This page is a proposal and set of ideas for an external render API, using XML, python and C in tandem. Implementing it would obvously be a major task, yet ultimately a worthwhile one.
This proposal is not in any way complete (as it's lack of content should make obvious :) ).
Any render api must have three parts:
- A facility to save custom data in materials objects and meshes.
- A flexible way to handle the UI for defining that data, of which python may be the best choice.
- A C api for getting any custom data, processing the render scene, and outputting to the target renderer.
It is my belief that XML would be the best choice for saving custom data. I also think that Python would be the ideal to handle defining UIs. Obviously this would have to interface with the custom blob data project somehow.
The Structure of the API
The render API's entry point would be a python script that would register UI and rendering functions with Blender. The script might look like this:
#RENDER.INTERFACE from Blender import Render, BPyDataBlob, RenderUI Render.Register("Aqsis", "C-shared", "Aqsis.DLL", "entry_aqsis") def draw_scene_ui(self, xmlobj): panel code of some sort, using a python-implemented module for acessing the xml data. BPyDataBlob.DrawPanel(xmlobj) def event_scene_ui(self, xmlobj, evt, val): BPyDataBlob.EventInPanel(xmlobj) #I don't know schema, so here's a simple idea for making duplicates of preset #xml trees xmldef = "<SceneData><GlobalIllum mode="int" samples="int" enabled="int:tog"/></SceneData>" Render.RegisterPanel("Scene.Aqsis", xmldef, draw_scene_ui, event_scene_ui)
For some people, XML can be difficult to use. It doesn't diff as well as fixed-formatted formats, as the human-readable requirements tends to cause differing parsers to lay waste to the whitespace (this is, by the way, all second-hand reports I've gotten).
However, there are advantages to using XML. From a programming point of view, using a tree structure such as XML works very well (and there's no need to use something as complicated as DOM). The fact that it's human-readable also helps to speed up the development process, as it's easy to find problems in the output (and you can always switch to a more fixed binary format later on if you wish). I believe that XML would work well to help prevent a badly-written render wrapper from accumulating data in a .blend. Authors can use a simple python script (written as part of the python side of the API) to monitor all attached XML data, and spot any leaks or errors.
How the Renderer Interface is Communicated With
All data sent to the renderer will be sent in a tree format similar to XML, yet fully binary and very compact (perhaps a special version of sdna). The data will be sent according to a specific protocal, which can perhaps be transformed to maintain compatibility with older render extensions.

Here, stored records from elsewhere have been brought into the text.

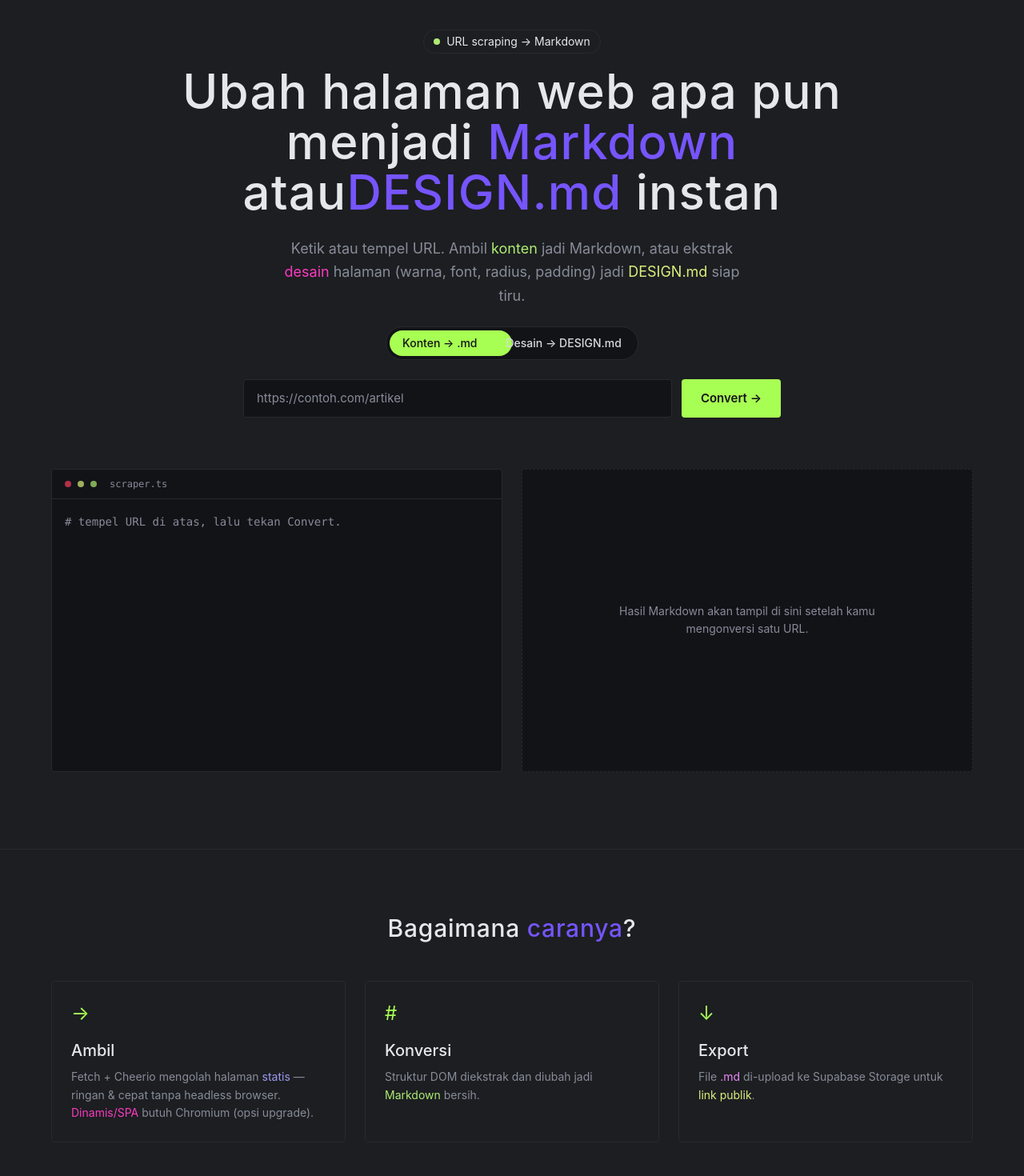
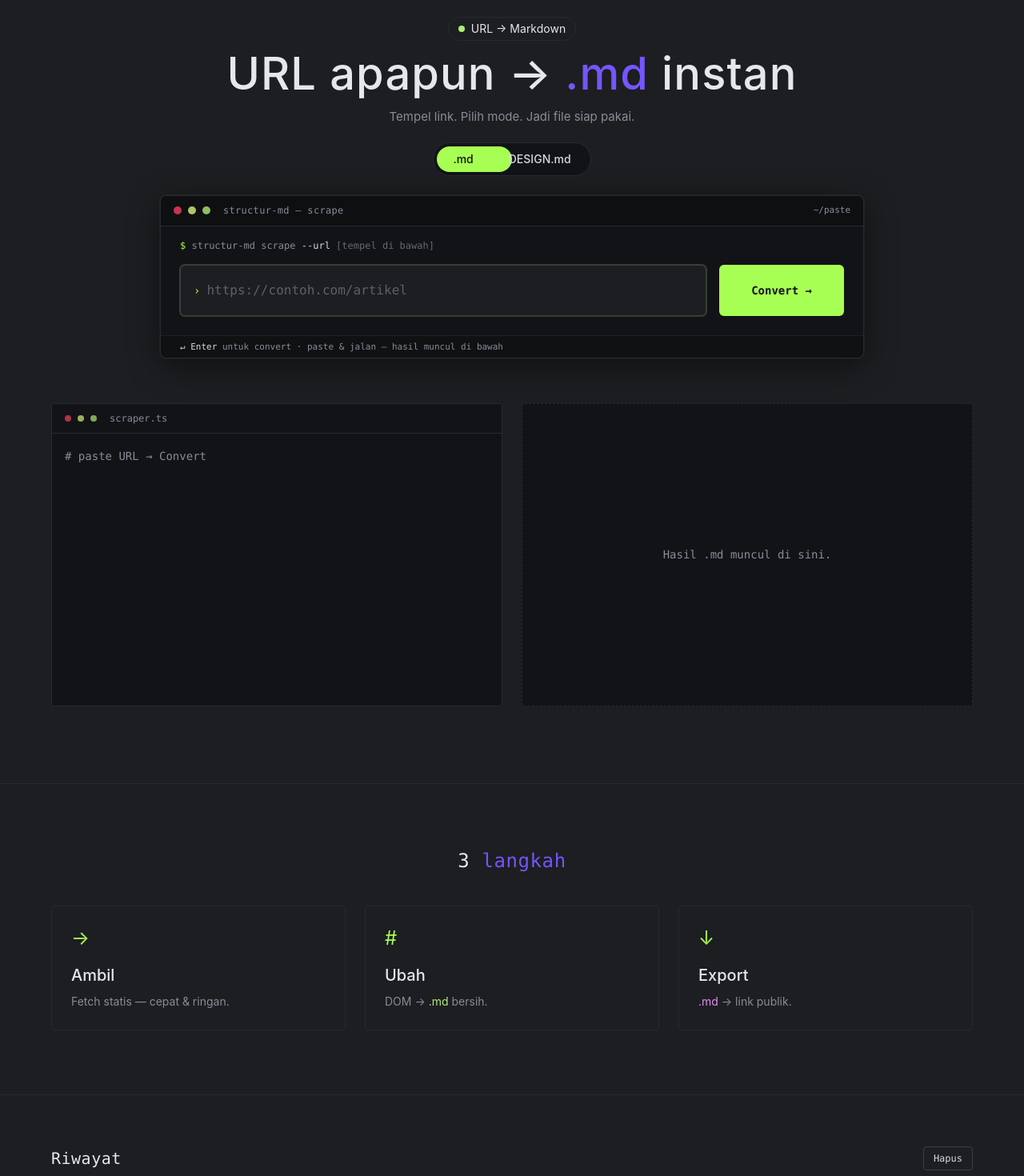
Before and after one commit to khamimzarr/structur-md, a Next.js app: page / in a window 1280 px wide. Shown: the part 120-1590 px from the top of the page at 80% size. Built offline with nearby package versions, Linux system fonts and the light colour scheme.

Commit message:
feat: CLI frame paste URL desktop lega + minimalisasi copy

```diff
--- a/src/app/page.tsx
+++ b/src/app/page.tsx
@@ -194,9 +194,9 @@ export default function Home() {
     if (!result?.preview) return;
     try {
       await navigator.clipboard.writeText(result.preview);
-      alert("Preview markdown disalin.");
+      alert("Disalin.");
     } catch {
-      alert("Gagal menyalin. Salin manual dari panel.");
+      alert("Gagal. Salin manual.");
     }
   };
 
@@ -214,10 +214,10 @@ export default function Home() {
           {/* Desktop nav */}
           <nav className="hidden gap-6 text-sm text-cloud-text sm:flex">
             <button type="button" onClick={() => scrollToId("how")} className="min-h-[44px] hover:text-bone-text">
-              Cara kerja
+              Proses
             </button>
             <button type="button" onClick={() => scrollToId("tool")} className="min-h-[44px] hover:text-bone-text">
-              Alat
+              Output
             </button>
           </nav>
           <div className="flex items-center gap-2">
@@ -271,14 +271,14 @@ export default function Home() {
               onClick={() => scrollToId("how")}
               className="py-3 text-left text-sm text-cloud-text hover:text-bone-text"
             >
-              Cara kerja
+              Proses
             </button>
             <button
               type="button"
               onClick={() => scrollToId("tool")}
               className="py-3 text-left text-sm text-cloud-text hover:text-bone-text"
             >
-              Alat
+              Output
             </button>
             <a
               href="https://github.com/khamimzarr/structur-md"
@@ -293,37 +293,33 @@ export default function Home() {
       </header>
 
       {/* ---------- HERO ---------- */}
-      <section className="mx-auto max-w-[1200px] px-4 pb-12 pt-12 sm:px-6 sm:pb-16 sm:pt-20 text-center">
+      <section className="mx-auto max-w-[1200px] px-4 pb-10 pt-10 sm:px-6 sm:pb-14 sm:pt-16 text-center">
         <p
-          className={`hero-enter mx-auto mb-4 inline-flex items-center gap-2 rounded-full border border-steel-border px-3 py-1 text-sm text-bone-text ${mounted ? "mounted" : ""}`}
+          className={`hero-enter mx-auto mb-3 inline-flex items-center gap-2 rounded-full border border-steel-border px-3 py-1 text-xs sm:text-sm text-bone-text ${mounted ? "mounted" : ""}`}
           style={{ transitionDelay: "0ms" }}
         >
           <span className="h-2 w-2 rounded-full bg-loop-green" />
-          URL scraping → Markdown
+          URL → Markdown
         </p>
 
         <h1
-          className={`hero-enter mx-auto max-w-4xl text-[30px] font-medium leading-[1.05] tracking-[0.02em] sm:text-5xl md:text-6xl ${mounted ? "mounted" : ""}`}
+          className={`hero-enter mx-auto max-w-4xl text-[30px] font-medium leading-[1.05] tracking-[0.02em] sm:text-5xl md:text-[56px] ${mounted ? "mounted" : ""}`}
           style={{ transitionDelay: "80ms" }}
         >
-          Ubah halaman web apa&nbsp;pun menjadi{" "}
-          <span className="text-event-violet">Markdown</span> atau{}
-          <span className="text-event-violet">DESIGN.md</span> instan
+          URL apapun → <span className="text-event-violet">.md</span> instan
         </h1>
 
         <p
-          className={`hero-enter mx-auto mt-5 max-w-[600px] text-[15px] leading-relaxed text-fog-text sm:mt-6 sm:text-lg ${mounted ? "mounted" : ""}`}
-          style={{ transitionDelay: "160ms" }}
+          className={`hero-enter mx-auto mt-3 max-w-[520px] text-sm leading-relaxed text-fog-text sm:text-[15px] ${mounted ? "mounted" : ""}`}
+          style={{ transitionDelay: "140ms" }}
         >
-          Ketik atau tempel URL. Ambil <span className="text-loop-green">konten</span> jadi Markdown,
-          atau ekstrak <span className="text-syntax-pink">desain</span> halaman (warna, font, radius, padding)
-          jadi <span className="text-key-lime">DESIGN.md</span> siap tiru.
+          Tempel link. Pilih mode. Jadi file siap pakai.
         </p>
 
-        {/* ---------- MODE TOGGLE ---------- */}
+        {/* mode — minimal */}
         <div
-          className={`hero-enter toggle-track relative mx-auto mt-6 flex w-full max-w-[320px] items-center gap-1 rounded-full border border-steel-border bg-ink-well p-1 sm:w-fit sm:max-w-none ${mounted ? "mounted" : ""}`}
-          style={{ transitionDelay: "220ms" }}
+          className={`hero-enter toggle-track relative mx-auto mt-5 flex w-fit items-center gap-1 rounded-full border border-steel-border bg-ink-well p-1 ${mounted ? "mounted" : ""}`}
+          style={{ transitionDelay: "200ms" }}
         >
           <div
             className="toggle-pill"
@@ -339,45 +335,84 @@ export default function Home() {
               type="button"
               onClick={() => setMode(m)}
               disabled={busy}
-              className={`relative z-10 flex-1 rounded-full px-3 py-2 text-[13px] font-medium transition-colors sm:flex-none sm:px-4 sm:py-1.5 sm:text-sm ${
+              className={`relative z-10 rounded-full px-5 py-1.5 text-sm font-medium transition-colors ${
                 mode === m ? "text-ink-well" : "text-cloud-text hover:text-bone-text"
               }`}
             >
-              {m === "markdown" ? "Konten → .md" : "Desain → DESIGN.md"}
+              {m === "markdown" ? ".md" : "DESIGN.md"}
             </button>
           ))}
         </div>
 
-        {/* ---------- FORM ---------- */}
-        <form
-          onSubmit={handleSubmit}
-          className={`hero-enter mx-auto mt-6 flex w-full max-w-2xl flex-col gap-3 sm:flex-row ${mounted ? "mounted" : ""}`}
-          style={{ transitionDelay: "300ms" }}
+        {/* ---------- CLI FRAME — paste URL (desktop diperbesar) ---------- */}
+        <div
+          className={`hero-enter cli-shell mx-auto mt-6 w-full max-w-[880px] overflow-hidden rounded-[8px] border border-steel-border bg-ink-well text-left shadow-[0_10px_40px_rgba(0,0,0,0.45),0_0_0_1px_rgba(168,255,83,0.06)] ${mounted ? "mounted" : ""}`}
+          style={{ transitionDelay: "260ms" }}
         >
+          {/* titlebar */}
+          <div className="flex items-center justify-between border-b border-steel-border bg-[#0e0f11] px-3 py-2.5 sm:px-4">
+            <div className="flex items-center gap-2">
+              <span className="h-2.5 w-2.5 rounded-full bg-mute-red/80" />
+              <span className="h-2.5 w-2.5 rounded-full bg-key-lime/80" />
+              <span className="h-2.5 w-2.5 rounded-full bg-loop-green/80" />
+              <span className="ml-2 hidden font-mono text-xs tracking-wide text-fog-text sm:inline">
+                structur-md — {mode === "design" ? "extract-design" : "scrape"}
+              </span>
+              <span className="ml-2 font-mono text-xs text-fog-text sm:hidden">structur-md</span>
+            </div>
+            <span className="font-mono text-[11px] text-fog-text">~/paste</span>
+          </div>
+
+          {/* command line hint */}
+          <div className="px-4 pt-3 font-mono text-xs text-fog-text sm:px-6 sm:pt-4">
+            <span className="text-signal-lime">$</span> structur-md {mode === "design" ? "extract-design" : "scrape"} <span className="text-cloud-text">--url</span> <span className="text-fog-text/70">[tempel di bawah]</span>
+          </div>
+
+          {/* form */}
+          <form onSubmit={handleSubmit} className="flex flex-col gap-3 p-3 sm:flex-row sm:items-center sm:p-4 sm:gap-3 lg:gap-4 sm:px-6 sm:pb-6">
+            <div className="flex flex-1 items-center gap-2 rounded-[6px] border border-steel-border bg-slate-canvas px-3 py-2 focus-within:border-graphite-hairline focus-within:ring-1 focus-within:ring-signal-lime/20 sm:px-4 sm:py-0 sm:h-[56px] lg:h-[64px]">
+              <span className="hidden shrink-0 font-mono text-sm text-signal-lime sm:inline">›</span>
               <input
                 type="url"
                 value={url}
                 onChange={(e) => setUrl(e.target.value)}
-            placeholder={mode === "design" ? "https://contoh.com" : "https://contoh.com/artikel"}
+                placeholder="https://contoh.com/artikel"
                 disabled={busy}
                 required
-            className="h-[48px] w-full flex-1 rounded-[4px] border border-steel-border bg-ink-well px-4 text-[16px] text-cloud-text placeholder:text-fog-text focus:border-graphite-hairline focus:outline-none disabled:opacity-60 sm:h-12 sm:text-[15px]"
+                autoFocus
+                className="h-11 w-full bg-transparent font-mono text-[15px] text-bone-text placeholder:text-fog-text/60 focus:outline-none sm:h-full sm:text-[15px] lg:text-[16px]"
               />
+              {url && !busy && (
+                <button type="button" onClick={() => setUrl("")} className="shrink-0 rounded px-1.5 py-1 font-mono text-xs text-fog-text hover:text-bone-text" aria-label="hapus">
+                  ✕
+                </button>
+              )}
+            </div>
             <button
               type="submit"
               disabled={busy}
-            className={`h-[48px] w-full shrink-0 inline-flex items-center justify-center gap-2 rounded-[4px] px-6 text-[15px] font-semibold transition-all duration-200 active:scale-[0.98] sm:h-12 sm:w-auto ${
+              className={`inline-flex h-[48px] shrink-0 items-center justify-center gap-2 rounded-[6px] px-7 font-mono text-sm font-semibold transition-all active:scale-[0.98] sm:h-[56px] lg:h-[64px] sm:px-8 lg:px-10 ${
                 busy
                   ? "btn-shimmer bg-signal-lime text-ink-well opacity-90"
-                : "bg-signal-lime text-ink-well hover:opacity-90 hover:shadow-[0_0_20px_rgba(168,255,83,0.22)]"
-            } disabled:cursor-not-allowed disabled:opacity-50`}
+                  : "bg-signal-lime text-ink-well hover:opacity-90 hover:shadow-[0_0_22px_rgba(168,255,83,0.25)]"
+              } disabled:opacity-50`}
             >
-            {busy && (
+              {busy ? (
+                <>
                   <span className="h-4 w-4 rounded-full border-2 border-ink-well/30 border-t-ink-well animate-spin-slow" />
+                  ...
+                </>
+              ) : (
+                <>Convert →</>
               )}
-            {busy ? "Memproses..." : mode === "design" ? "Ekstrak Desain →" : "Convert →"}
             </button>
           </form>
+          <div className="border-t border-steel-border/60 bg-[#0e0f11]/60 px-4 py-2 sm:px-6">
+            <p className="font-mono text-[11px] leading-none text-fog-text">
+              <span className="text-cloud-text">↵ Enter</span> untuk convert · <span className="hidden sm:inline">paste &amp; jalan — hasil muncul di bawah</span><span className="sm:hidden">hasil di bawah</span>
+            </p>
+          </div>
+        </div>
       </section>
 
       {/* ---------- OUTPUT AREA ---------- */}
@@ -397,7 +432,7 @@ export default function Home() {
             >
               {log.length === 0 ? (
                 <span className="code-muted">
-                  # tempel URL di atas, lalu tekan Convert.{" "}
+                  # paste URL → Convert{" "}
                   <span className="cursor-blink" />
                 </span>
               ) : (
@@ -447,9 +482,8 @@ export default function Home() {
               </div>
             ) : (
               <div className="flex flex-1 items-center justify-center rounded-[4px] border border-dashed border-steel-border bg-ink-well p-8 text-center text-fog-text">
-                <p className="max-w-sm text-sm leading-relaxed">
-                  Hasil {mode === "design" ? "DESIGN.md" : "Markdown"} akan tampil di sini
-                  setelah kamu mengonversi satu URL.
+                <p className="max-w-sm font-mono text-sm">
+                  Hasil {mode === "design" ? "DESIGN.md" : ".md"} muncul di sini.
                 </p>
               </div>
             )}
@@ -458,13 +492,13 @@ export default function Home() {
               <div className="animate-fadeIn flex gap-3">
                 <button
                   onClick={download}
-                  className="flex-1 rounded-[4px] bg-signal-lime px-4 py-2.5 font-semibold text-ink-well transition-opacity hover:opacity-90"
+                  className="flex-1 rounded-[4px] bg-signal-lime px-4 py-2.5 font-mono text-sm font-semibold text-ink-well transition-opacity hover:opacity-90"
                 >
-                  Download .md
+                  Download
                 </button>
                 <button
                   onClick={copyMarkdown}
-                  className="flex-1 rounded-[4px] border border-graphite-hairline px-4 py-2.5 text-cloud-text transition-colors hover:text-bone-text"
+                  className="flex-1 rounded-[4px] border border-graphite-hairline px-4 py-2.5 font-mono text-sm text-cloud-text transition-colors hover:text-bone-text"
                 >
                   Copy
                 </button>
@@ -472,9 +506,9 @@ export default function Home() {
                   href={result.downloadUrl}
                   target="_blank"
                   rel="noopener noreferrer"
-                  className="flex-1 rounded-[4px] border border-graphite-hairline px-4 py-2.5 text-center text-cloud-text transition-colors hover:text-bone-text"
+                  className="flex-1 rounded-[4px] border border-graphite-hairline px-4 py-2.5 text-center font-mono text-sm text-cloud-text transition-colors hover:text-bone-text"
                 >
-                  Buka link
+                  Buka
                 </a>
               </div>
             )}
@@ -489,44 +523,25 @@ export default function Home() {
         className={`scroll-mt-20 border-t border-steel-border py-12 sm:py-20 reveal ${howReveal.inView ? "in" : ""}`}
       >
         <div className="mx-auto max-w-[1200px] px-4 sm:px-6">
-          <h2 className="text-center text-3xl font-medium tracking-wide">
-            Bagaimana <span className="text-event-violet">caranya</span>?
+          <h2 className="text-center font-mono text-2xl font-medium tracking-wide">
+            3 <span className="text-event-violet">langkah</span>
           </h2>
-          <div className="mt-12 grid grid-cols-1 gap-6 sm:grid-cols-3">
+          <div className="mt-10 grid grid-cols-1 gap-6 sm:grid-cols-3">
             {[
               {
                 icon: "→",
                 title: "Ambil",
-                body: (
-                  <>
-                    Fetch + Cheerio mengolah halaman{" "}
-                    <span className="text-syntax-violet">statis</span> — ringan
-                    &amp; cepat tanpa headless browser.{" "}
-                    <span className="text-syntax-pink">Dinamis/SPA</span> butuh
-                    Chromium (opsi upgrade).
-                  </>
-                ),
+                body: <>Fetch statis — cepat & ringan.</>,
               },
               {
                 icon: "#",
-                title: "Konversi",
-                body: (
-                  <>
-                    Struktur DOM diekstrak dan diubah jadi{" "}
-                    <span className="text-loop-green">Markdown</span> bersih.
-                  </>
-                ),
+                title: "Ubah",
+                body: <>DOM → <span className="text-loop-green">.md</span> bersih.</>,
               },
               {
                 icon: "↓",
                 title: "Export",
-                body: (
-                  <>
-                    File <span className="text-tag-magenta">.md</span> di-upload ke
-                    Supabase Storage untuk{" "}
-                    <span className="text-key-lime">link publik</span>.
-                  </>
-                ),
+                body: <><span className="text-tag-magenta">.md</span> → link publik.</>,
               },
             ].map((s, idx) => (
               <div
@@ -550,14 +565,14 @@ export default function Home() {
       >
         <div className="mx-auto max-w-[1200px] px-4 sm:px-6">
           <div className="mb-8 flex items-center justify-between">
-            <h2 className="text-2xl font-medium tracking-wide">
-              Riwayat <span className="text-event-violet">hasil</span>
+            <h2 className="font-mono text-xl font-medium tracking-wide">
+              Riwayat
             </h2>
             <button
               onClick={clearHistory}
-              className="rounded-[4px] border border-graphite-hairline px-3 py-1.5 text-sm text-cloud-text transition hover:text-bone-text active:scale-[0.98]"
+              className="rounded-[4px] border border-graphite-hairline px-3 py-1.5 font-mono text-xs text-cloud-text transition hover:text-bone-text active:scale-[0.98]"
             >
-              Hapus riwayat
+              Hapus
             </button>
           </div>
 
@@ -572,8 +587,8 @@ export default function Home() {
               ))}
             </ul>
           ) : history.length === 0 ? (
-            <p className="text-sm text-fog-text">
-              Belum ada hasil. Konversikan URL pertama kamu di atas.
+            <p className="font-mono text-sm text-fog-text">
+              Belum ada. Paste URL di atas → Convert.
             </p>
           ) : (
             <ul className="grid grid-cols-1 gap-3 sm:gap-4 sm:grid-cols-2 lg:grid-cols-3">
@@ -613,8 +628,7 @@ export default function Home() {
       <footer className="border-t border-steel-border py-8 sm:py-10">
         <div className="mx-auto flex max-w-[1200px] flex-col items-center justify-between gap-3 px-4 sm:flex-row sm:gap-4 sm:px-6">
           <p className="text-sm text-fog-text">
-            structur<span className="text-cloud-text">_md</span> — Next.js ·
-            Supabase Storage · Vercel
+            structur<span className="text-cloud-text">_md</span> — .md instan
           </p>
           <div className="flex gap-3">
             <span className="rounded-full border border-steel-border px-3 py-1 text-xs text-bone-text">
```
Lines whose indentation alone changed are shown as unchanged.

The actual implementation of the renderer can be written as a C shared library or a python script. Regardless, the protocal for transferring data would be the same.